After World War II he was brought back to the United States, where he studied agriculture and worked briefly for the U.S. Department of Agriculture. In 1951, having earned a master’s degree in soil science and climatology from Rutgers University, he returned to newly established Israel to help in the young State’s development. Working for the Soil Conservation Service, he participated in the first survey of the country’s soil and water resources. He then joined a small group that ventured into the Negev Desert and established the first settlement in the rugged Highlands of that region, named Sdeh-Boker. The work was hard and dangerous, and three of the twelve original settlers lost their lives in the first year. Later, the pioneering settlement was visited by Israel’s founding Prime Minister, David Ben-Gurion, who was so impressed by the venture that he decided to resign from the Government and came to join in the venture.

While working on land reclamation, Daniel Hillel also conducted research on the water relations of desert plant habitats and the properties of their soils. That work was granted a doctorate by the Hebrew University. Dr. Hillel then continued his research in soil physics and hydrology in the U.S., first at the University of California and at the U.S. Salinity Laboratory, and later at the University of Massachusetts. Over the ensuing decades, he has taught and directed the research of scores of students, published or co-published over two hundred research papers and reports, and some twenty definitive textbooks on various aspects of soil physics, hydrology, agronomy, and the environment.

He has also served as advisor to international institutions, including the F.A.O. and the World Bank, taken part in advisory missions to some thirty developing countries, and cooperated with the Goddard Institute of NASA in extensive studies of portending climate change and its potential impacts on global and regional agriculture and on natural ecosystems.

In June, 2012, it was announced that Dr. Hillel would be awarded the 2012 World Food Prize at the annual Borlaug Dialogue international symposium in Des Moines, Iowa, on October 18, 2012. The announcement ceremony, held at the U.S. State Department, was presided over by Secretary of State Hillary Rodham Clinton, who said:

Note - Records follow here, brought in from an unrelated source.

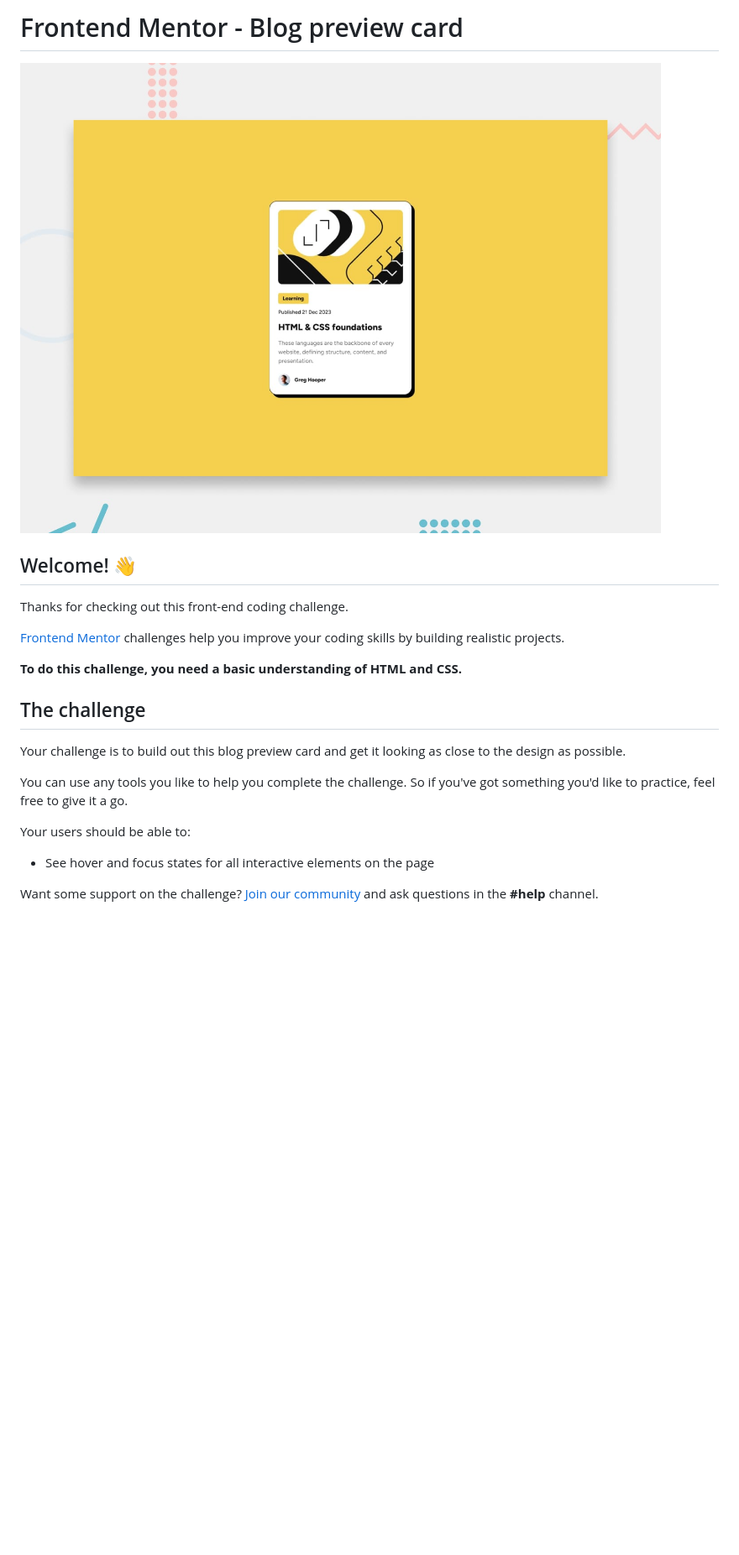
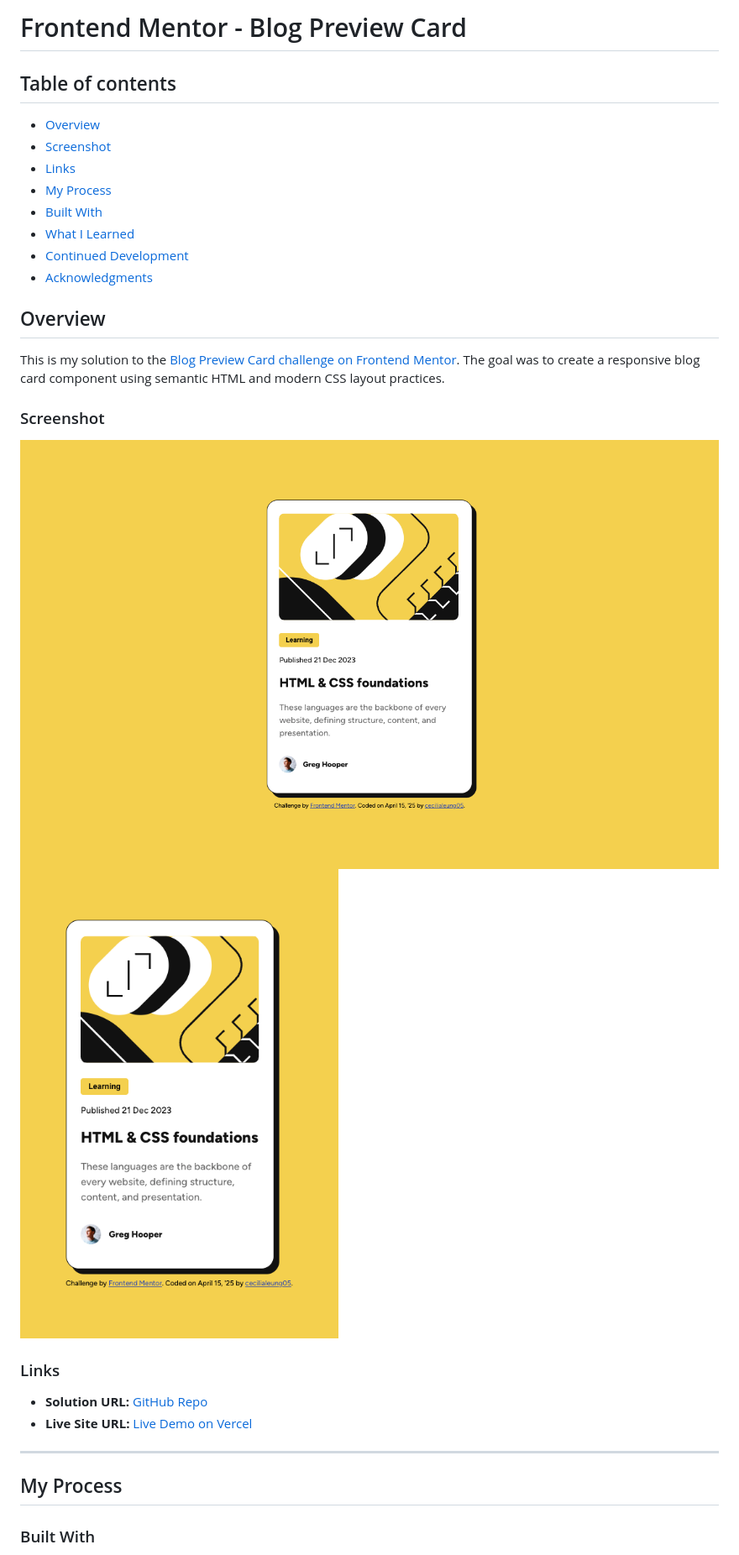
Before and after one commit to cecilialeung05/frontend-mentor-projects, a Markdown page: blog-preview-card-main/README.md, the part around the change printed below. Shown: that part at 84% size. Drawn GitHub-style; pictures changed too: blog-preview-card-main/assets/images/blog-card-desktop.png (added), blog-preview-card-main/assets/images/blog-card-mobile.png (added); blank space fills up the shorter version.

```diff
--- a/blog-preview-card-main/README.md
+++ b/blog-preview-card-main/README.md
@@ -1,24 +1,33 @@
-# Frontend Mentor - Blog preview card
+# Frontend Mentor - Blog Preview Card
 
-![Design preview for the Blog preview card coding challenge](./preview.jpg)
+## Table of contents
 
-## Welcome! 👋
+- [Overview](#overview)
+- [Screenshot](#screenshot)
+- [Links](#links)
+- [My Process](#my-process)
+- [Built With](#built-with)
+- [What I Learned](#what-i-learned)
+- [Continued Development](#continued-development)
+- [Acknowledgments](#acknowledgments)
 
-Thanks for checking out this front-end coding challenge.
+## Overview
 
-[Frontend Mentor](https://www.frontendmentor.io) challenges help you improve your coding skills by building realistic projects.
+This is my solution to the [Blog Preview Card challenge on Frontend Mentor](https://www.frontendmentor.io/challenges/blog-preview-card-ckPaj01cL). The goal was to create a responsive blog card component using semantic HTML and modern CSS layout practices.
 
-**To do this challenge, you need a basic understanding of HTML and CSS.**
+### Screenshot
 
-## The challenge
+![Screenshot of completed project - Desktop](./assets/images/blog-card-desktop.png)
+![Screenshot of completed project - Mobile](./assets/images/blog-card-mobile.png)
 
-Your challenge is to build out this blog preview card and get it looking as close to the design as possible.
+### Links
 
-You can use any tools you like to help you complete the challenge. So if you've got something you'd like to practice, feel free to give it a go.
+- **Solution URL:** [GitHub Repo](https://github.com/cecilialeung05/frontend-mentor-projects/tree/blog-preview-develop)
+- **Live Site URL:** [Live Demo on Vercel](https://frontend-mentor-blog-preview-card.vercel.app)
 
-Your users should be able to:
+---
 
-- See hover and focus states for all interactive elements on the page
+## My Process
 
-Want some support on the challenge? [Join our community](https://www.frontendmentor.io/community) and ask questions in the **#help** channel.
+### Built With
 
```
Also changed, not shown: other parts of blog-preview-card-main/README.md (+14 -64 lines), blog-preview-card-main/README-template.md (deleted, +0 -110 lines), blog-preview-card-main/style-guide.md (deleted, +0 -32 lines), 1 other file.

“Dr. Hillel’s work will become even more important as we grapple with how to feed the world’s growing population…And according to the latest FAO estimates, the world will need to produce 60 percent more food than we do today to feed everyone. In that same time, the demand for water to grow food will rise by almost 20 percent. But our water supply is finite. So if we’re going to strengthen food security, we have to get more out of each drop.”